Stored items
--- --- ---
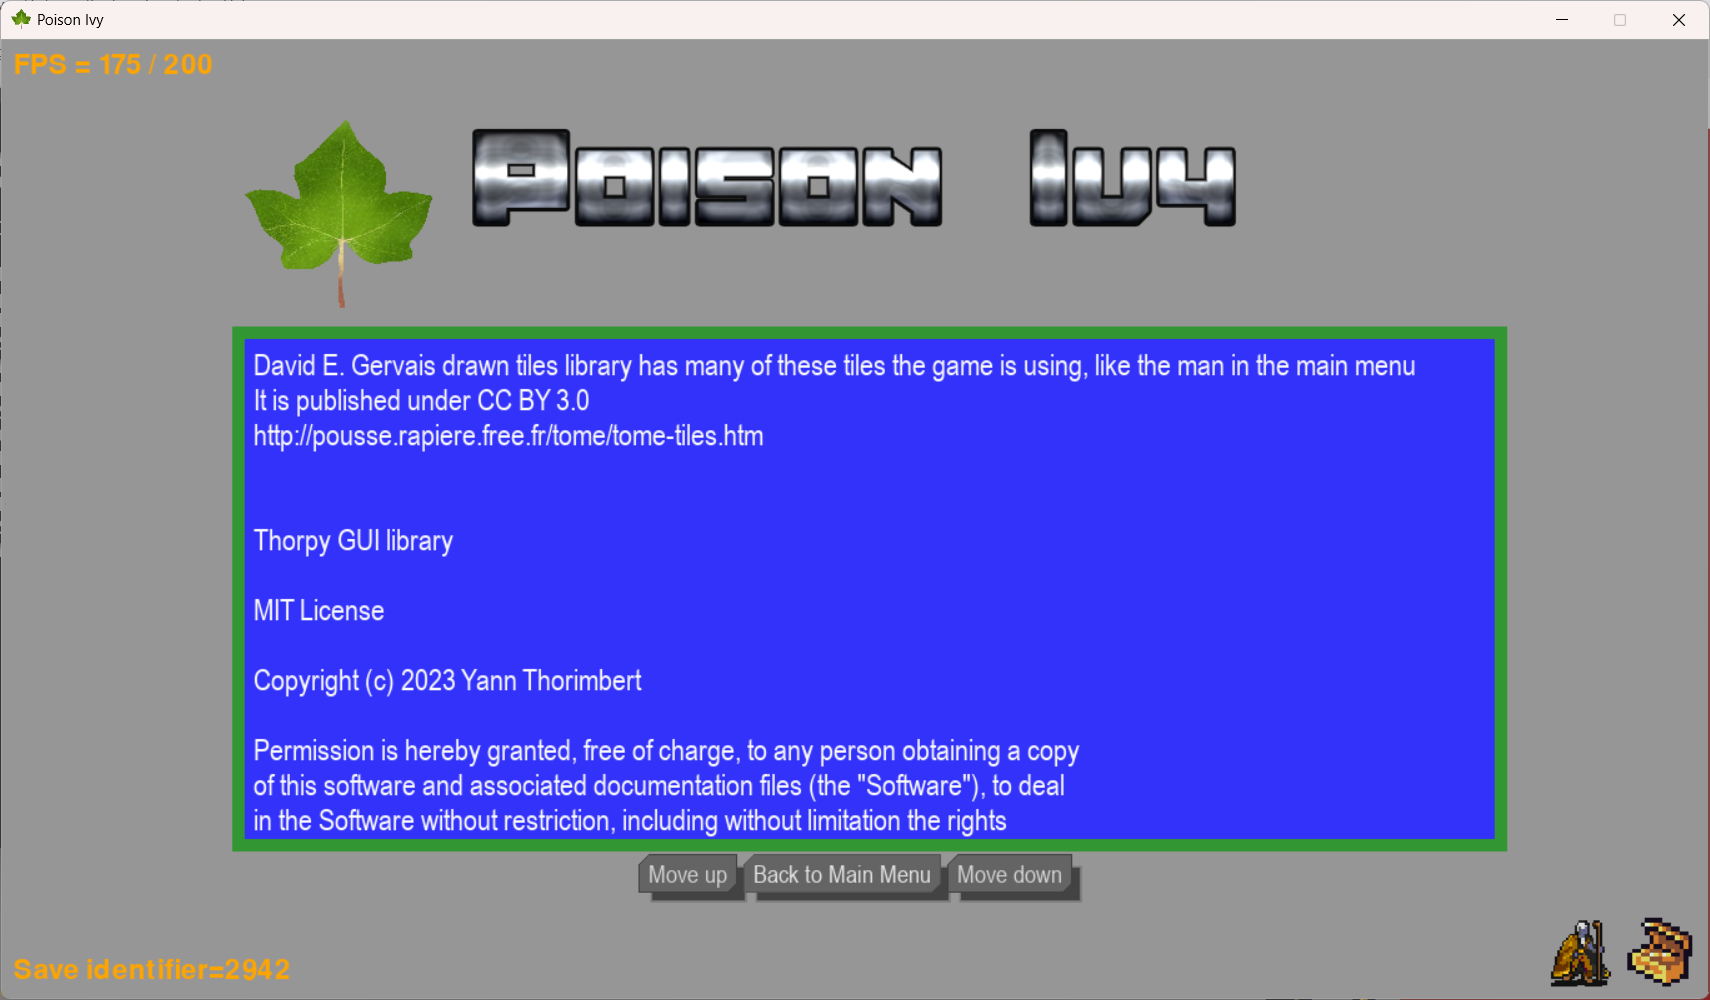
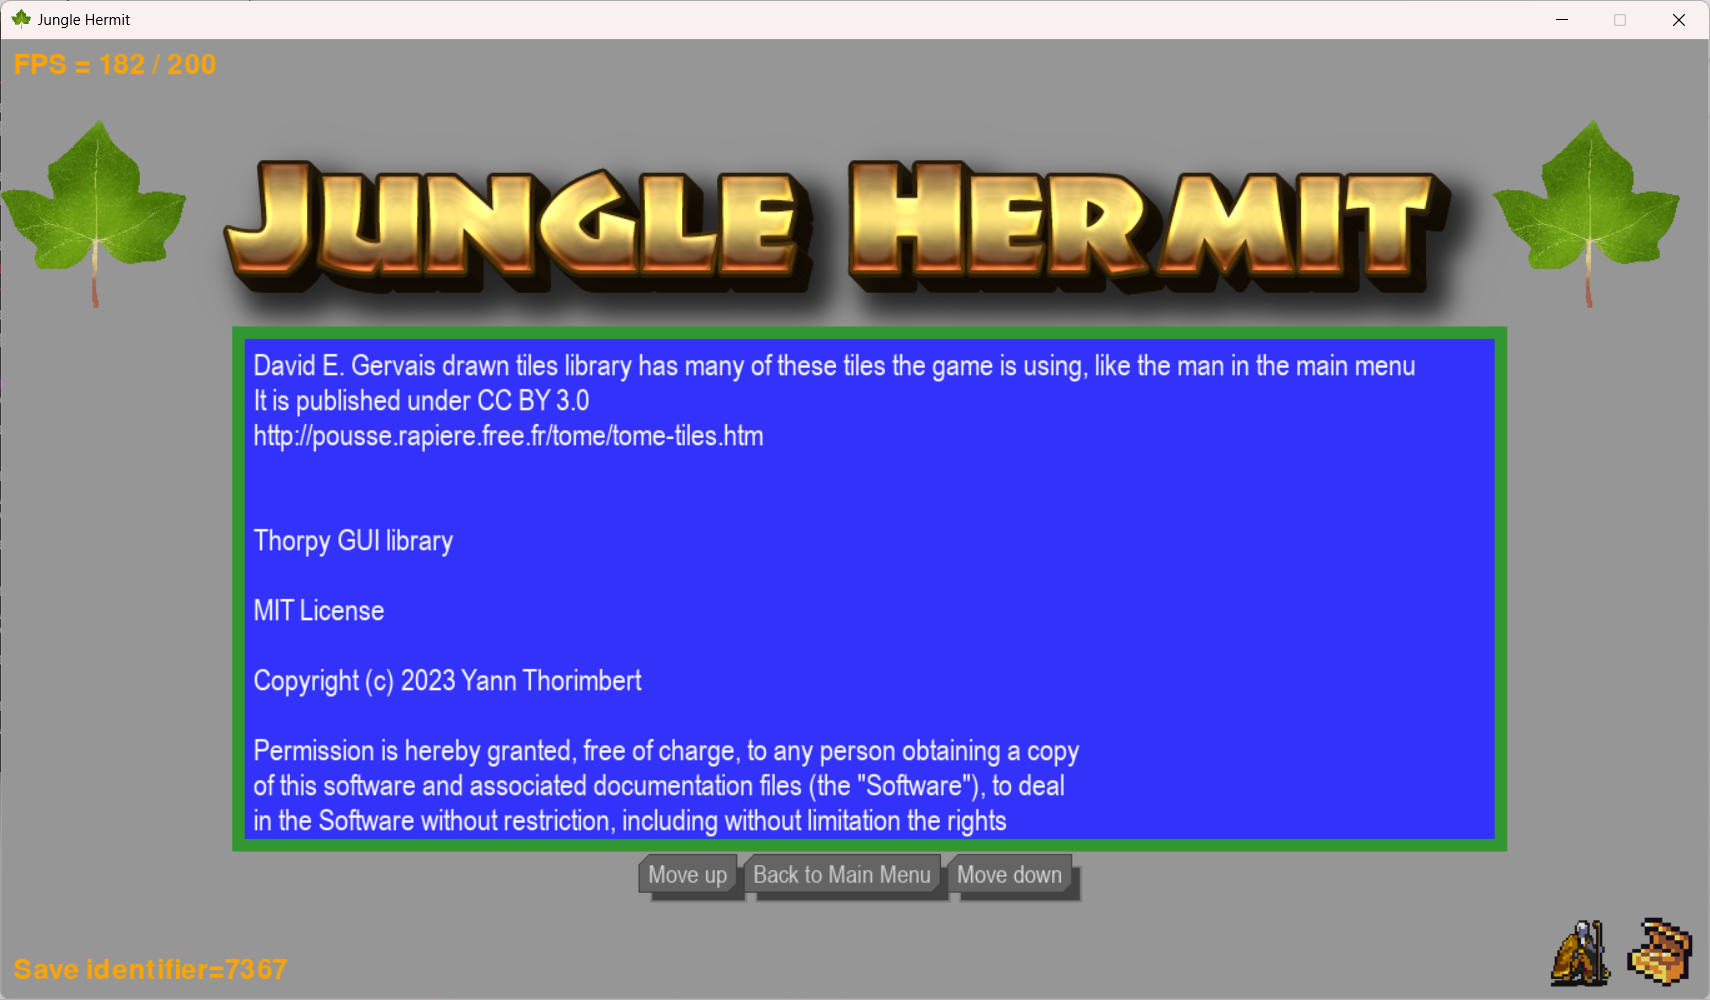
new screenshots and explanations

Changed region(s): [[0.0, 0.124, 1.0, 1.0], [0.062, 0.031, 0.124, 0.093], [0.031, 0.0, 0.062, 0.031]]

diff --git a/jungle.py b/jungle.py
@@ -694,28 +694,28 @@ Types = {
             "img_med": load_tile("gfx/taurian.png", monster_tile_size_med),
             "img_max": load_tile("gfx/taurian.png", monster_tile_size_max),
             "hp": 100,
-            "description": "Taurians are agile and strong. Their type of fighting is close combat with dual weapons. They don't wear armour but they instead dodge. That's a good style. They come from a lush jungle where they cook magic porridges so they have aptitude for magically enchanted things, and the whole area of ."
+            "description": "Taurians are agile and strong. Their type of fighting is close combat with dual weapons. They don't wear armour but they instead dodge. That's a good style. They come from a lush jungle where they cook magic porridges so they have aptitude for magically enchanted things, and the whole area of this magical jungle."
         }, 
         "dark elf": {
             "img_min": load_tile("gfx/dark_elf.png", monster_tile_size_min),
             "img_med": load_tile("gfx/dark_elf.png", monster_tile_size_med),
             "img_max": load_tile("gfx/dark_elf.png", monster_tile_size_max),
             "hp": 100,
-            "description": "Dark Elf is a frost mage who sings enemies into ice cubes. Their tactics are to slow enemies who are more powerful than they are or outright turn them into cubes which blocks the elf's own action completely as well. Their bones started getting cold so they came to Poison Ivy. Their ice is sometimes effective in this kind of climate."
+            "description": "Dark Elf is a frost mage who sings enemies into ice cubes. Their tactics are to slow enemies who are more powerful than they are or outright turn them into cubes which blocks the elf's own action completely as well. Their bones started getting cold so they came to this jungle. Their ice is sometimes effective in this kind of climate."
         },
         "skeleton": {
             "img_min": load_tile("gfx/skeleton.png", monster_tile_size_min),
             "img_med": load_tile("gfx/skeleton.png", monster_tile_size_med),
             "img_max": load_tile("gfx/skeleton.png", monster_tile_size_max),
             "hp": 100,
-            "description": "Skeletons have been animated by people who shouldn't have done that. The skeletons are angry at life and so they collect all kinds of spells and are one of the most powerful spell casters in Poison Ivy."
+            "description": "Skeletons have been animated by people who shouldn't have done that. The skeletons are angry at life and so they collect all kinds of spells and are one of the most powerful spell casters in this jungle."
         },
         "cyclops": {
             "img_min": load_tile("gfx/cyclops.png", monster_tile_size_min),
             "img_med": load_tile("gfx/cyclops.png", monster_tile_size_med),
             "img_max": load_tile("gfx/cyclops.png", monster_tile_size_max),
             "hp": 100,
-            "description": "Cyclopes are really good at lore. That makes them respect unique stuff which might not be the most powerful ones. Their tactic is to go in heavy armour, maybe even a shield. They come to Poison Ivy after lore. Sometimes when a Cyclops is killed they can see the future which means that a random enemy dies as well - maybe even the main boss."
+            "description": "Cyclopes are really good at lore. That makes them respect unique stuff which might not be the most powerful ones. Their tactic is to go in heavy armour, maybe even a shield. They come to this jungle after lore. Sometimes when a Cyclops is killed they can see the future which means that a random enemy dies as well - maybe even the main boss."
         }
     },
     "star sign": { 
@@ -729,7 +729,7 @@ Types = {
             "img_min": load_tile("gfx/obsidian_serpent.gif", monster_tile_size_min),
             "img_med": load_tile("gfx/obsidian_serpent.gif", monster_tile_size_med),
             "img_max": load_tile("gfx/obsidian_serpent.gif", monster_tile_size_max),
-            "description": 'In this poisonous realm known as Poison Ivy they are represented by a coiled serpent carved into black stone. They gain the ability called  “Poisoned Strike” - a sudden flurry of attacks that bypass defenses. After the strike light is dimmer around you and you dodge more.'
+            "description": 'In this jungle they are represented by a coiled serpent carved into black stone. They gain the ability called  “Poisoned Strike” - a sudden flurry of attacks that bypass defenses. After the strike light is dimmer around you and you dodge more.'
         },
         "iron helm": {
             "img_min": load_tile("gfx/iron_helm.gif", monster_tile_size_min),
@@ -741,7 +741,7 @@ Types = {
             "img_min": load_tile("gfx/ember_crown.gif", monster_tile_size_min),
             "img_med": load_tile("gfx/ember_crown.gif", monster_tile_size_med),
             "img_max": load_tile("gfx/ember_crown.gif", monster_tile_size_max),
-            "description": 'Since there is a sign only for metal - poison has carved a sign for the mind. A blazing circlet of fire hovering above a warrior\'s helm. It signifies detachment from equipment. And affinity for the elements. Especially fire and poison.'
+            "description": 'Since there is a sign only for metal - jungle has carved a sign for the mind. A blazing circlet of fire hovering above a warrior\'s helm. It signifies detachment from equipment. And affinity for the elements. Especially fire and poison.'
         },
         "ogre's blessing": {
             "img_min": load_tile("gfx/ogre\'s_blessing.png", monster_tile_size_min*2, monster_tile_size_min*4),
@@ -753,7 +753,7 @@ Types = {
             "img_min": load_tile("gfx/frog.png", monster_tile_size_min, monster_tile_size_min),
             "img_med": load_tile("gfx/frog.png", monster_tile_size_med, monster_tile_size_med),
             "img_max": load_tile("gfx/frog.png", monster_tile_size_max, monster_tile_size_max),
-            "description": 'Frogs are worried about equality. If one of your skills is too big, you can redistribute EXP from it to other skills. That can change up leveling. You can also have additional conversation opportunities with NPCs in Poison Ivy.'
+            "description": 'Frogs are worried about equality. If one of your skills is too big, you can redistribute EXP from it to other skills. That can change up leveling. You can also have additional conversation opportunities with NPCs in this jungle.'
         },
     }
 }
--- --- ---
• _ASSIGNED TASK_: Return all the records exactly, excluding images.

• _RESPONSE AREA_:
new screenshots and explanations

Changed region(s): [[0.0, 0.124, 1.0, 1.0], [0.062, 0.031, 0.124, 0.093], [0.031, 0.0, 0.062, 0.031]]

diff --git a/jungle.py b/jungle.py
@@ -694,28 +694,28 @@ Types = {
             "img_med": load_tile("gfx/taurian.png", monster_tile_size_med),
             "img_max": load_tile("gfx/taurian.png", monster_tile_size_max),
             "hp": 100,
-            "description": "Taurians are agile and strong. Their type of fighting is close combat with dual weapons. They don't wear armour but they instead dodge. That's a good style. They come from a lush jungle where they cook magic porridges so they have aptitude for magically enchanted things, and the whole area of ."
+            "description": "Taurians are agile and strong. Their type of fighting is close combat with dual weapons. They don't wear armour but they instead dodge. That's a good style. They come from a lush jungle where they cook magic porridges so they have aptitude for magically enchanted things, and the whole area of this magical jungle."
         }, 
         "dark elf": {
             "img_min": load_tile("gfx/dark_elf.png", monster_tile_size_min),
             "img_med": load_tile("gfx/dark_elf.png", monster_tile_size_med),
             "img_max": load_tile("gfx/dark_elf.png", monster_tile_size_max),
             "hp": 100,
-            "description": "Dark Elf is a frost mage who sings enemies into ice cubes. Their tactics are to slow enemies who are more powerful than they are or outright turn them into cubes which blocks the elf's own action completely as well. Their bones started getting cold so they came to Poison Ivy. Their ice is sometimes effective in this kind of climate."
+            "description": "Dark Elf is a frost mage who sings enemies into ice cubes. Their tactics are to slow enemies who are more powerful than they are or outright turn them into cubes which blocks the elf's own action completely as well. Their bones started getting cold so they came to this jungle. Their ice is sometimes effective in this kind of climate."
         },
         "skeleton": {
             "img_min": load_tile("gfx/skeleton.png", monster_tile_size_min),
             "img_med": load_tile("gfx/skeleton.png", monster_tile_size_med),
             "img_max": load_tile("gfx/skeleton.png", monster_tile_size_max),
             "hp": 100,
-            "description": "Skeletons have been animated by people who shouldn't have done that. The skeletons are angry at life and so they collect all kinds of spells and are one of the most powerful spell casters in Poison Ivy."
+            "description": "Skeletons have been animated by people who shouldn't have done that. The skeletons are angry at life and so they collect all kinds of spells and are one of the most powerful spell casters in this jungle."
         },
         "cyclops": {
             "img_min": load_tile("gfx/cyclops.png", monster_tile_size_min),
             "img_med": load_tile("gfx/cyclops.png", monster_tile_size_med),
             "img_max": load_tile("gfx/cyclops.png", monster_tile_size_max),
             "hp": 100,
-            "description": "Cyclopes are really good at lore. That makes them respect unique stuff which might not be the most powerful ones. Their tactic is to go in heavy armour, maybe even a shield. They come to Poison Ivy after lore. Sometimes when a Cyclops is killed they can see the future which means that a random enemy dies as well - maybe even the main boss."
+            "description": "Cyclopes are really good at lore. That makes them respect unique stuff which might not be the most powerful ones. Their tactic is to go in heavy armour, maybe even a shield. They come to this jungle after lore. Sometimes when a Cyclops is killed they can see the future which means that a random enemy dies as well - maybe even the main boss."
         }
     },
     "star sign": { 
@@ -729,7 +729,7 @@ Types = {
             "img_min": load_tile("gfx/obsidian_serpent.gif", monster_tile_size_min),
             "img_med": load_tile("gfx/obsidian_serpent.gif", monster_tile_size_med),
             "img_max": load_tile("gfx/obsidian_serpent.gif", monster_tile_size_max),
-            "description": 'In this poisonous realm known as Poison Ivy they are represented by a coiled serpent carved into black stone. They gain the ability called  “Poisoned Strike” - a sudden flurry of attacks that bypass defenses. After the strike light is dimmer around you and you dodge more.'
+            "description": 'In this jungle they are represented by a coiled serpent carved into black stone. They gain the ability called  “Poisoned Strike” - a sudden flurry of attacks that bypass defenses. After the strike light is dimmer around you and you dodge more.'
         },
         "iron helm": {
             "img_min": load_tile("gfx/iron_helm.gif", monster_tile_size_min),
@@ -741,7 +741,7 @@ Types = {
             "img_min": load_tile("gfx/ember_crown.gif", monster_tile_size_min),
             "img_med": load_tile("gfx/ember_crown.gif", monster_tile_size_med),
             "img_max": load_tile("gfx/ember_crown.gif", monster_tile_size_max),
-            "description": 'Since there is a sign only for metal - poison has carved a sign for the mind. A blazing circlet of fire hovering above a warrior\'s helm. It signifies detachment from equipment. And affinity for the elements. Especially fire and poison.'
+            "description": 'Since there is a sign only for metal - jungle has carved a sign for the mind. A blazing circlet of fire hovering above a warrior\'s helm. It signifies detachment from equipment. And affinity for the elements. Especially fire and poison.'
         },
         "ogre's blessing": {
             "img_min": load_tile("gfx/ogre\'s_blessing.png", monster_tile_size_min*2, monster_tile_size_min*4),
@@ -753,7 +753,7 @@ Types = {
             "img_min": load_tile("gfx/frog.png", monster_tile_size_min, monster_tile_size_min),
             "img_med": load_tile("gfx/frog.png", monster_tile_size_med, monster_tile_size_med),
             "img_max": load_tile("gfx/frog.png", monster_tile_size_max, monster_tile_size_max),
-            "description": 'Frogs are worried about equality. If one of your skills is too big, you can redistribute EXP from it to other skills. That can change up leveling. You can also have additional conversation opportunities with NPCs in Poison Ivy.'
+            "description": 'Frogs are worried about equality. If one of your skills is too big, you can redistribute EXP from it to other skills. That can change up leveling. You can also have additional conversation opportunities with NPCs in this jungle.'
         },
     }
 }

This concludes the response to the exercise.